When the SHS varsity enters the field, the group blares “Black and Yellow” by Wiz Khalifa. After the game, the group serenades fans on their way to their cars.

“We’re the last ones to leave,” Butcher said.

For the Randy and Lori Stover family of Sycamore, which includes Brooke, 12, Brianna, 9, and Brandi, 7, the games are a family affair.

“We just come to every football game,” Lori said. “We get here at about half-time for the JV game.”

“We bring blankets and we come prepared,” Randy said.

Jim Dumont of Sycamore said he attends about half of SHS’s home games every year, sometimes with his wife and daughter, but usually just with his son, Trent, 8.

“I am very passionate about football,” Dumont, a former Genoa-Kingston High School player, said.

Chuck Bray, who moved to Genoa from Elgin last December, says he and his youngest son, Jacob, go to as many games as they can to watch his oldest son, Jason, on the fresh-soph team.

“They didn’t have middle school sports in Elgin,” Chuck Bray said. “We go to most of the home games and some of the away games. But some are too far away.”

Last Friday night in Genoa, when the sun went down the atmosphere began to change. Fans who had sat politely through the fresh-soph game could feel the anticipation building in the chilly night air. With “Welcome to the Jungle” blaring over the loudspeakers, conversations became louder and more animated, children ran instead of walked, and a large crowd formed out of the darkness, lining the fence that circles the field.

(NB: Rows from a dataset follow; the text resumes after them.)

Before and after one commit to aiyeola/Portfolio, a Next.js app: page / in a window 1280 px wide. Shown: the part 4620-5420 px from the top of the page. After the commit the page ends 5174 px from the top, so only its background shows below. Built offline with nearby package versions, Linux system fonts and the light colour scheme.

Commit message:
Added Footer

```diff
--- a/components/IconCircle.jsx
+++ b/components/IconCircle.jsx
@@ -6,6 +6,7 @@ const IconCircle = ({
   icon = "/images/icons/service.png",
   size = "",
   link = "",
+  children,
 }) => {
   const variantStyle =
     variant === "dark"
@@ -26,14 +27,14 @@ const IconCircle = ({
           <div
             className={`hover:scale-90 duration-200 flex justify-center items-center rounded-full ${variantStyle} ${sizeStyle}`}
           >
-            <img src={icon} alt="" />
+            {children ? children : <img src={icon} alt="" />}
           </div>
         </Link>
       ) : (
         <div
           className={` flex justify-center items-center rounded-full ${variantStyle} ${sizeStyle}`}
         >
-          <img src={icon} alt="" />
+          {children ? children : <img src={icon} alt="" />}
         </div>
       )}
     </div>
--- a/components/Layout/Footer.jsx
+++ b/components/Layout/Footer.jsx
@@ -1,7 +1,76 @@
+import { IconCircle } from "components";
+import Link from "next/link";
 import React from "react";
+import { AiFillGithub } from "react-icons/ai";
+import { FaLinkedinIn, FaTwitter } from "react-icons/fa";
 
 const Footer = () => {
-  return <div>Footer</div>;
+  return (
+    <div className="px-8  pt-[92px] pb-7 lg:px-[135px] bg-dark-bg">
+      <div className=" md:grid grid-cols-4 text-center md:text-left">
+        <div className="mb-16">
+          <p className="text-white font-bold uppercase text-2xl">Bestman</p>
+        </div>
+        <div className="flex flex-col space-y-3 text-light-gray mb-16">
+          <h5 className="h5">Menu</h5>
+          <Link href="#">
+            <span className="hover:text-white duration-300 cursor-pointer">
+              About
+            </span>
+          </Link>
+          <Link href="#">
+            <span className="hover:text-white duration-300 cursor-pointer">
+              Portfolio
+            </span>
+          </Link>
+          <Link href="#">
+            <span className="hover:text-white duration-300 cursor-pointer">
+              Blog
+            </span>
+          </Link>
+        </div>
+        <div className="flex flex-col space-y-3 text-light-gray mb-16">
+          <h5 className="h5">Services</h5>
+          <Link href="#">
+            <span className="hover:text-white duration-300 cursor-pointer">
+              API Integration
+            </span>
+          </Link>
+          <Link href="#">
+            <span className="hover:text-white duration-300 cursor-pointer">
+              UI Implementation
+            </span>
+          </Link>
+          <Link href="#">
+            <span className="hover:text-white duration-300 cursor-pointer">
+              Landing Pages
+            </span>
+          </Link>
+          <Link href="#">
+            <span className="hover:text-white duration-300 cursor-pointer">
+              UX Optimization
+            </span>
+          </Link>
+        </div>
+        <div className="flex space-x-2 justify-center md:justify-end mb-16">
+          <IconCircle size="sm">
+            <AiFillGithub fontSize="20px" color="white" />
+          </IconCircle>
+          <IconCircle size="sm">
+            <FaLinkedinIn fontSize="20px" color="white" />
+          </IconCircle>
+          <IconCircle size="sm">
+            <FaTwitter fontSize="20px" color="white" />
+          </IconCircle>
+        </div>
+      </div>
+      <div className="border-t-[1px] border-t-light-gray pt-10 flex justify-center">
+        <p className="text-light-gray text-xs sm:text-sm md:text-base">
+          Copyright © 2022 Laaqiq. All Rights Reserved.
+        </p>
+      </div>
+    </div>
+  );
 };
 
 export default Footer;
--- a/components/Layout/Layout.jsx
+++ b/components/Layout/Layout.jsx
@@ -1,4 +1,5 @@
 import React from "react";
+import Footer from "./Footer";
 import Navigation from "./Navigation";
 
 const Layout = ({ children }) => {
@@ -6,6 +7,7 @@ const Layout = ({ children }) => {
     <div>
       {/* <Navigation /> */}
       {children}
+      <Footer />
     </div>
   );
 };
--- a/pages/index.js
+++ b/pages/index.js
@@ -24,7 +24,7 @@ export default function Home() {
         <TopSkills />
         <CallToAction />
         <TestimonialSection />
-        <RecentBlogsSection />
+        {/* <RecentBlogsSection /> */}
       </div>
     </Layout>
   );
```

Spurring everything was the arrival of the Cogs’ varsity, which burst through an inflatable house lined by band members, cheerleaders and dance members to begin pre-game warmups.

A few miles away, in an even more dramatic display, the Hiawatha Hawks, clad in navy and gold, marched onto the field in solemn, almost military columns reminiscent of Roman legions marching into battle.

The varsity game in Genoa was only a few minutes old when one of the most anticipated moments of the night arrived: the announcement of who won the right to sit on the “Cogs’ Couch” for the rest of the game. The winning raffle ticket belonged to Paulette Kaleta.

The Genoa woman, who said she attends all the games to watch her grandson, junior lineman Nick Barthel, rounded up her posse, which included Nick’s mother, Wendy Barthel, and his two great-aunts, Gloria Frinco of Palatine and Pat Jasinowski of Park Ridge, to take their seats on the couch, located near the goal post in the south end zone.

“It’s very comfortable,” Kaleta said.

“This is a great view,” Barthel said.

Along with the couch, which came supplied with heavy woolen blankets, the women received a free drink and sandwich. Although one jokingly asked for a margarita, they settled for hot chocolate instead.

As the action drew just yards from the couch, one of the women quipped: “You may have to flip us back over.”

The women left the game with the high school band’s half-time rendition of Paul Simon’s classic “Call Me Al” ringing in their ears.

If it’s true that it takes a village to raise a child, then the village should also share in the child’s triumphs.

“The players, the fans, the students, the teachers and the community are all part of victories,” Pete Johnson, SHS hall of fame coach, said in Bill Boden’s 2006 “A Spartan’s Journey.”

Unfortunately, that’s also true for losses. Although Sycamore upset Rochelle in a home game, both G-K and Hiawatha lost theirs last week.

Loading more